Problem to solve:
Scan the listing and copy each line where the word "only" is present.
---------- Data for review ----------
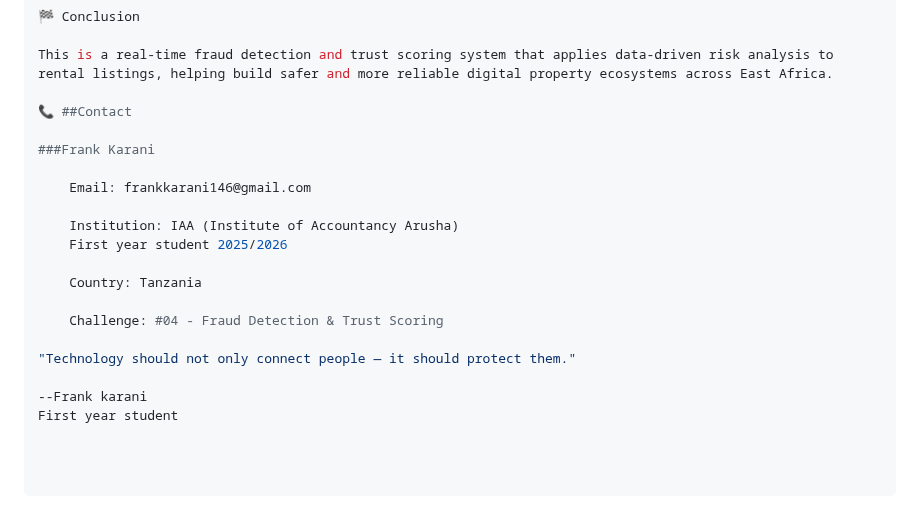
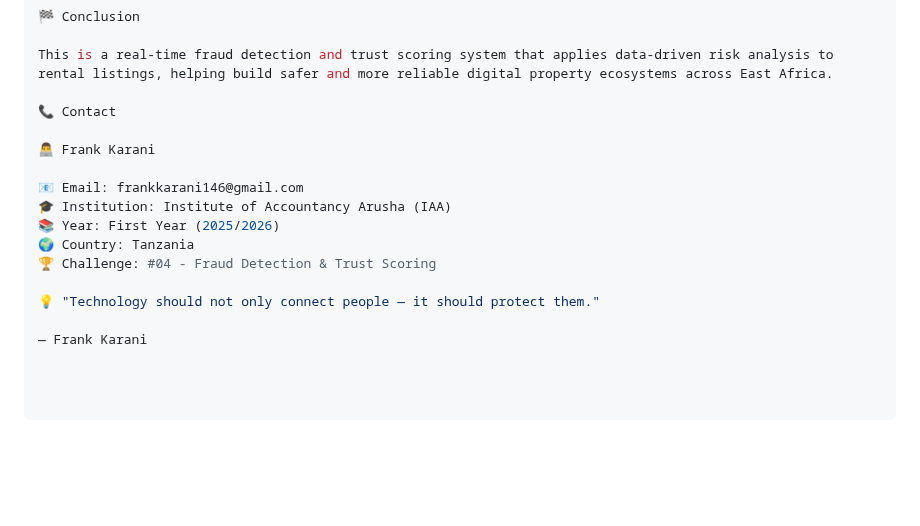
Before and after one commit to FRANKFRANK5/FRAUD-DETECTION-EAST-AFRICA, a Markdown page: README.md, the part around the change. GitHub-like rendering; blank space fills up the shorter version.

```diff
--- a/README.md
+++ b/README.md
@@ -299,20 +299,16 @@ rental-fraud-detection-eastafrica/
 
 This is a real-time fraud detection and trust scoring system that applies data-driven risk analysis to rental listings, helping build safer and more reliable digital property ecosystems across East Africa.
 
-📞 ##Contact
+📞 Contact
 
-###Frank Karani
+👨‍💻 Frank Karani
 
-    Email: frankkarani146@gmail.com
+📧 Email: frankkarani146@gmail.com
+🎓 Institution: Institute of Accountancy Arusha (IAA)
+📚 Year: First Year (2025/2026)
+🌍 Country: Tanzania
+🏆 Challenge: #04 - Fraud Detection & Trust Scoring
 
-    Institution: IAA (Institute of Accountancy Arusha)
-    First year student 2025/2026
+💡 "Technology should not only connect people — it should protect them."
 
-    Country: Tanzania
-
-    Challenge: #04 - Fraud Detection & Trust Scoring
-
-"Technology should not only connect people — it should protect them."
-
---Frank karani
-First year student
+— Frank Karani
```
----------
---------- Data for review ----------
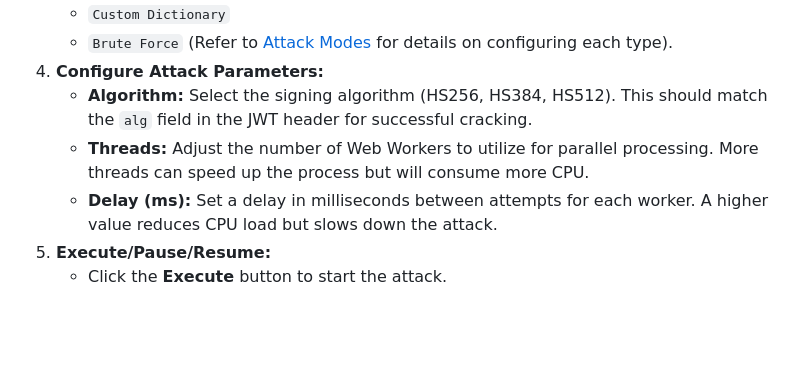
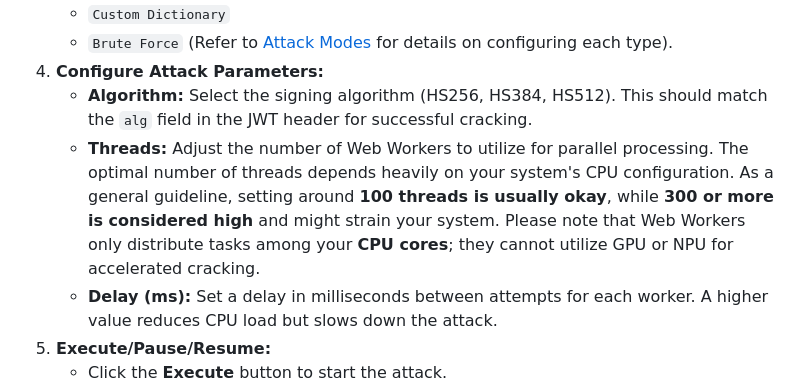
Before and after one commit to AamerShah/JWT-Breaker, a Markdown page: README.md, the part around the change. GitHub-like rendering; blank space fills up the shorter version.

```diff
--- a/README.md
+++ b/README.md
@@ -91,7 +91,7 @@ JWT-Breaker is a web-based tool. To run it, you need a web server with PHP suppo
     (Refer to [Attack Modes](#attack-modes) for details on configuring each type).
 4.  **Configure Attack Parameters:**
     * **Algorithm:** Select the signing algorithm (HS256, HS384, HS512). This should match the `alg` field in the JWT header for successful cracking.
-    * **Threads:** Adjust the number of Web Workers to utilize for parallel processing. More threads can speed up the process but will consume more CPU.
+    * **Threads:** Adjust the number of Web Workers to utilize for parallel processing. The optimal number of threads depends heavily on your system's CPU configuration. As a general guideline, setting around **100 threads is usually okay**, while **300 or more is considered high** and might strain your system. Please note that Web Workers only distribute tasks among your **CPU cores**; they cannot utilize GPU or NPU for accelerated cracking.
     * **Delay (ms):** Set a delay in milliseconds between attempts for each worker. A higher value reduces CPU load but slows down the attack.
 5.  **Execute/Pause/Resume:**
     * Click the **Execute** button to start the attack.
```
----------
Your response:
+💡 "Technology should not only connect people — it should protect them."
-"Technology should not only connect people — it should protect them."
+    * **Threads:** Adjust the number of Web Workers to utilize for parallel processing. The optimal number of threads depends heavily on your system's CPU configuration. As a general guideline, setting around **100 threads is usually okay**, while **300 or more is considered high** and might strain your system. Please note that Web Workers only distribute tasks among your **CPU cores**; they cannot utilize GPU or NPU for accelerated cracking.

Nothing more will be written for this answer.